There are people out there who think that politicians don’t stand up for their constituents.
While that’s certainly true of some, there are politicians still able to connect with the people they represent and fight for the things most important to them. Thankfully, some of these representatives are on a level accessible to many advocates and concerned citizens (how else would they know?) and you can always find some here.
While the U.S. doesn’t come close to cracking the top 10 list when it comes to seeing women represented in government, you can be sure that there are still people who are interested in women’s issues. You definitely don’t have to be a woman to campaign for women’s issues, but it’s always nice seeing someone who looks like you in office.
Representative Carolyn Maloney (D-NY)
Maloney is a member of the House Caucus on Women’s Issues, which is already an ideal start. The group works to draft legislation that affects women in living America, although some delegates choose to focus on international women’s rights and equity as well. Given her track record of passing legislation that benefits women and children, it’s safe to assume that she’s with us.
Some of her highlights include working on the Debbie Smith Act, which would provide government funding for law enforcement to test backlogged rape kits, and sponsoring the Campus Sexual Violence Elimination Act, part of the reauthorization of the Violence Against Women Act. The Campus SaVE Act, as it’s better known, gives college campuses standards on working with victims of sexual assault and rape, and guarantees counseling, access to equal legal assistance for all parties involved and medical care.
Representative Doris Matsui (D-CA)
Joining Maloney on the caucus is Matsui, who serves as one of the co-chairs.
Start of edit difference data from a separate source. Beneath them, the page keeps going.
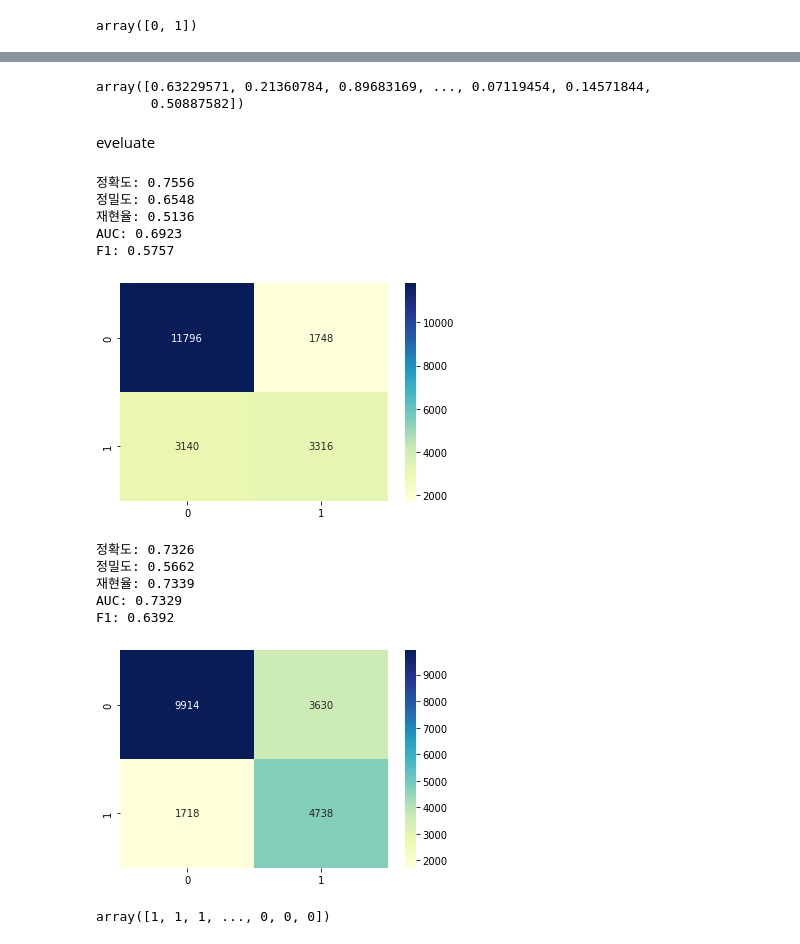
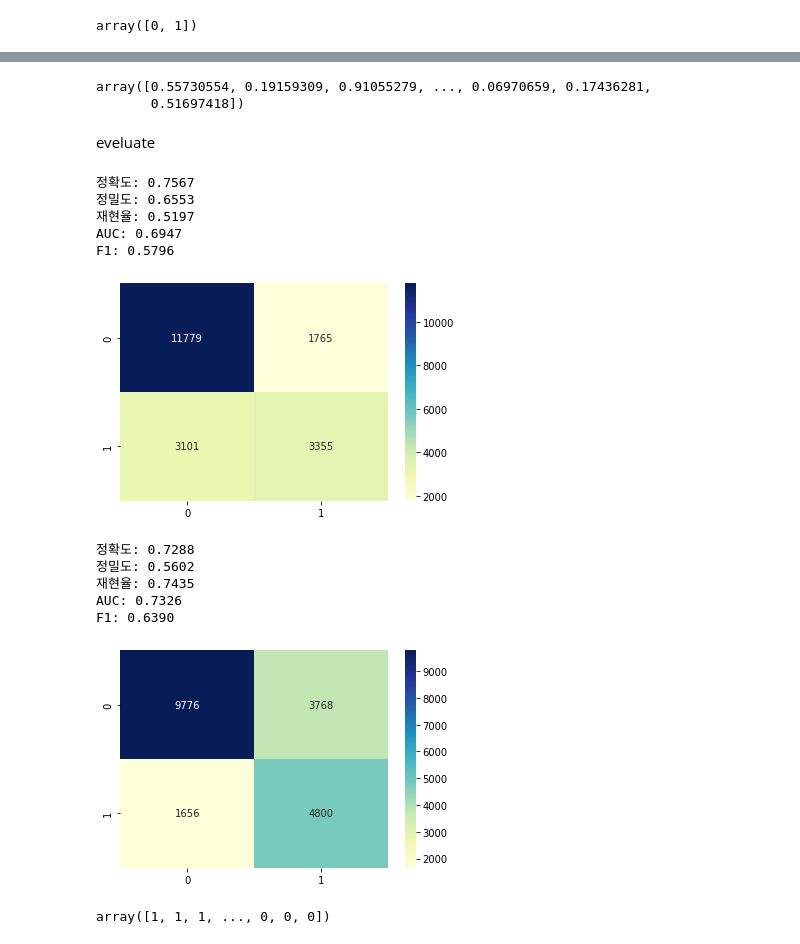
Before and after one commit to DaeYeongMonster/default-prediction, a Jupyter notebook: models/lightgbm1.ipynb, the cells around one changed output, grey strips where cells are left out. Drawn from its saved outputs; the diff is of its cells as text; code cells hidden in the pictures.

```diff
--- a/models/lightgbm1.ipynb
+++ b/models/lightgbm1.ipynb
@@ -163,19 +163,28 @@ from scipy.stats import randint as sp_randint
 from scipy.stats import uniform as sp_uniform
 
 # {'learning_rate': 0.1,
-#  'max_depth': 20,
-#  'min_child_samples': 10,
-#  'num_leaves': 120,
+#  'max_depth': 15,
+#  'min_child_samples': 20,
+#  'num_leaves': 100,
 #  'reg_alpha': 8}
 
-param_test ={'num_leaves': [100, 120, 140],
-             'min_child_samples': [5, 10, 15, 20],
-             'max_depth': [15, 20, 25],
-            #  'min_child_weight': [1e-5, 1e-3, 1e-2, 1e-1, 1, 1e1, 1e2, 1e3, 1e4],
-             'learning_rate': [0.05, 0.1, 0.2],
+param_test ={'num_leaves': sp_randint(12, 20),
+             'min_child_samples': sp_randint(40, 100),
+             #'min_child_weight': [1e-5, 1e-3, 1e-2, 1e-1, 1, 1e1, 1e2, 1e3, 1e4],
+             'subsample': sp_uniform(loc=0.75, scale=0.25),
+             'colsample_bytree': sp_uniform(loc=0.8, scale=0.15)#,
+             #'reg_alpha': [0, 1e-3, 1e-1, 1, 10, 50, 100],
+             #'reg_lambda': [0, 1e-3, 1e-1, 1, 10, 50, 100]
+            }
+
+param_test ={'num_leaves': sp_randint(50, 200),
+             'min_child_samples': sp_randint(10, 100),
+             'max_depth': [10, 15, 20],
+             'min_child_weight': [1e-1, 1, 1e1],
+             'learning_rate': [0.07, 0.1, 0.12],
             #  'colsample_bytree': sp_uniform(loc=0.8, scale=0.15),
              'reg_alpha': [6, 8, 10],
-            #  'reg_lambda': [0, 1e-3, 1e-1, 1, 10, 50, 100]
+             'reg_lambda': [0, 1e-1, 1, 10]
             }
 # %%
 from lightgbm import LGBMClassifier
@@ -229,8 +242,8 @@ y_pred = clf.predict(X_valid)
 y_pred_prob = clf.predict_proba(X_valid)
 y_pred_prob[:,1]
 # %% [output]
-array([0.63229571, 0.21360784, 0.89683169, ..., 0.07119454, 0.14571844,
-       0.50887582])
+array([0.55730554, 0.19159309, 0.91055279, ..., 0.06970659, 0.17436281,
+       0.51697418])
 # %% [markdown]
 eveluate
 # %%
@@ -254,22 +267,22 @@ def get_clf_eval(y_actual, y_pred):
 # 성능 확인
 get_clf_eval(y_valid, y_pred)
 # %% [output]
-정확도: 0.7556
-정밀도: 0.6548
-재현율: 0.5136
-AUC: 0.6923
-F1: 0.5757
+정확도: 0.7567
+정밀도: 0.6553
+재현율: 0.5197
+AUC: 0.6947
+F1: 0.5796
 [figure]
 # %%
 # threshold 변경 및 성능 확인
-get_clf_eval(y_valid, y_pred_prob[:,1]>0.32)
+get_clf_eval(y_valid, y_pred_prob[:,1]>0.31)
 # %% [output]
-정확도: 0.7326
-정밀도: 0.5662
-재현율: 0.7339
-AUC: 0.7329
-F1: 0.6392
+정확도: 0.7288
+정밀도: 0.5602
+재현율: 0.7435
+AUC: 0.7326
+F1: 0.6390
-[figure, old version]
+[figure, new version]
 # %%
 # 제출 양식 다운로드
 submit = pd.read_csv(path + '/data/sample_submission.csv')
```
Also changed, not shown: parts of 4 cells of this notebook, 2 other files.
Matsui is known for taking a strong stance on supporting LGBT rights and other major civil rights issues, from the beginning of her career. She voted yes on prohibiting discrimination in the workplace due to sexual orientation, and signed the Employment Non-Discrimination Act to prove it.
Matsui has taken a stance on abortion, with groups like NARAL Pro-Choice America stating that she is strongly pro-choice. In the decade since becoming a representative, Matsui has tried to co-sponsor legislation that would provide emergency contraceptives to rape victims, and ensure funding for contraceptives via the Prevention Services Act.
Delegate Eleanor Holmes Norton (D-DC)
While Norton is unable to vote on any final passage of legislation (she’s a delegate for Washington D.C., which is a territory, not a state), she’s used her local and national prominence to speak out on behalf of marginalized communities in the United States. As a member of the House of Representatives, she’s spoken out in favor of providing accurate and comprehensive sex education to teenagers, as evident by signing off on the Responsible Education About Life Act.
She also cares deeply about issues facing parents in America — in that same bill, she supported six full weeks of paid parental leave for federal employees, including those who adopt or foster children. In addition to her legislative work, though, she’s written a pretty cool piece on being a woman in America.
If you were hoping to see your local legislator on this list and didn’t, don’t fret! You can always check out where they stand on issues important to you by researching their track records online, and write to them if you ever want to see something changed on your behalf.